Both the natural and professional looks had the most positive effects, with both looks having a significant impact on likability and the natural look increasing trustworthiness as well. The glamorous look, however, had a significantly negative effect on trustworthiness and had no impact on likeability.
The report’s authors suggested a “beauty halo effect” from wearing makeup can increase feelings of warmth and cooperation in others but a “dark side” of beauty can infer vanity and immodesty.
Not that we’re suggesting you enter an Assessment Day without wearing any makeup at all – the results definitely show the right makeup look can have a big impact on what people think of you. And in fact, another study from the UK showed that employers were less likely to hire women who showed up to an interview wearing no makeup at all.
And finally, there’s one more very good reason to wear makeup to your Assessment Day – in yet another study, researchers discovered that female students who wore makeup in an exam achieved higher scores than counterparts who simply listened to good mood music for example.
The right makeup can make you feel better and could even help you achieve more. Our advice is to stick to natural or professional looks that use a conservative colour palette – leave the glitter and bold colours at home!

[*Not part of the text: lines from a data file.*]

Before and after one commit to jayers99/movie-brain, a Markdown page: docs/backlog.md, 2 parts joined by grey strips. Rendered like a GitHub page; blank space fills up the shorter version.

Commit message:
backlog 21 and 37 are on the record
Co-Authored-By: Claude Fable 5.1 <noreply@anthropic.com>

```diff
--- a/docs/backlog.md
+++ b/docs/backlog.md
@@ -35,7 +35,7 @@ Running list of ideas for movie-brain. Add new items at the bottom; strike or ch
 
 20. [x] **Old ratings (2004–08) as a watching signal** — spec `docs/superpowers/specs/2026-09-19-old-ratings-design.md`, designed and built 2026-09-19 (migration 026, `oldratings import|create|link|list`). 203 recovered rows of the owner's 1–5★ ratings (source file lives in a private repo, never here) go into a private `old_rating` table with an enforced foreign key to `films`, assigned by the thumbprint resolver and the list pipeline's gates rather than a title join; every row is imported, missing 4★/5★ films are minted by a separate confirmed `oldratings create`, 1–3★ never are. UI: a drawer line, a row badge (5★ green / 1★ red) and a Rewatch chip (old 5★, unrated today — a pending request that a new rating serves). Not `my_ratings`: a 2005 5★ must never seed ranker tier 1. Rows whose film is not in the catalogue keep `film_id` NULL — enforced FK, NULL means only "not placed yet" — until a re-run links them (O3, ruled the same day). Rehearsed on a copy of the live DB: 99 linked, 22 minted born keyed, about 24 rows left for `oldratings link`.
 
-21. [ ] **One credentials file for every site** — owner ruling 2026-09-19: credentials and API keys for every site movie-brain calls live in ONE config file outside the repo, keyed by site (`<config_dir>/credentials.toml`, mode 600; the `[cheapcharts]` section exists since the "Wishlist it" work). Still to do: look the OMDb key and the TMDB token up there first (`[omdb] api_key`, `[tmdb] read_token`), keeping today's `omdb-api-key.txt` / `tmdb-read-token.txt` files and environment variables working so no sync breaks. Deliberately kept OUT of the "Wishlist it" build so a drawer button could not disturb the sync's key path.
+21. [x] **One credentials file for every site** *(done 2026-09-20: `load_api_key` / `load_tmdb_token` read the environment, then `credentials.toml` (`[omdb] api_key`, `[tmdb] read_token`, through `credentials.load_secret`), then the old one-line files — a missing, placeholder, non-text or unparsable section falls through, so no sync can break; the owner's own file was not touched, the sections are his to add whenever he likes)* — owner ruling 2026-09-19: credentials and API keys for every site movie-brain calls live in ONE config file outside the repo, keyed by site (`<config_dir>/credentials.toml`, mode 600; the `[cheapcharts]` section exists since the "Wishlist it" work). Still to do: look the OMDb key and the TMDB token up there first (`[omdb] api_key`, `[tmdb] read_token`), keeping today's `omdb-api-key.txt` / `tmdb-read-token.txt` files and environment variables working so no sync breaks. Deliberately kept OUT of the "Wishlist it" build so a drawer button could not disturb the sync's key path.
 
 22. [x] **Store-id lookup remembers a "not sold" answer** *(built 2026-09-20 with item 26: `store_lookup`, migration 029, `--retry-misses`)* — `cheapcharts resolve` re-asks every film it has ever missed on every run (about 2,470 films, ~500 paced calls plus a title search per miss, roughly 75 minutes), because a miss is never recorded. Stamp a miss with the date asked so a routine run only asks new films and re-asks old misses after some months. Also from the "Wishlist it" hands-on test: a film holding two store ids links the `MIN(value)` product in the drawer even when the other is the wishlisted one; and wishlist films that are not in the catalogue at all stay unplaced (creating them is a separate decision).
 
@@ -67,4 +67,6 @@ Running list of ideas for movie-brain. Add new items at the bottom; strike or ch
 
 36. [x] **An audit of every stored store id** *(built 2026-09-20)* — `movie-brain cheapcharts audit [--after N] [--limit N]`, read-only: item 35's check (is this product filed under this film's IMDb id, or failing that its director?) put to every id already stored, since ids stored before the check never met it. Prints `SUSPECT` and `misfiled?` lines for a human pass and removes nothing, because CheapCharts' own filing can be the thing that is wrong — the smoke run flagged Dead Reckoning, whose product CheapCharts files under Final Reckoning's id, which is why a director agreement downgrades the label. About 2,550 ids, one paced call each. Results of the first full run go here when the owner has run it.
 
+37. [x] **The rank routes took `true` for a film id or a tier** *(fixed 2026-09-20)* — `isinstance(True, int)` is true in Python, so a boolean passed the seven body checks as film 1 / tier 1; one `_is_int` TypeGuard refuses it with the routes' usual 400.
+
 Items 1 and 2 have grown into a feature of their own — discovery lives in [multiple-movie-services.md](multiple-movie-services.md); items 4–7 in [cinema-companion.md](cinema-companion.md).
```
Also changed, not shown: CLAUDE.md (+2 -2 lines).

Mateusz Maszczynski honed his skills as an international flight attendant at the most prominent airline in the Middle East and has been flying throughout the COVID-19 pandemic for a well-known European airline. Matt is passionate about the aviation industry and has become an expert in passenger experience and human-centric stories. Always keeping an ear close to the ground, Matt's industry insights, analysis and news coverage is frequently relied upon by some of the biggest names in journalism.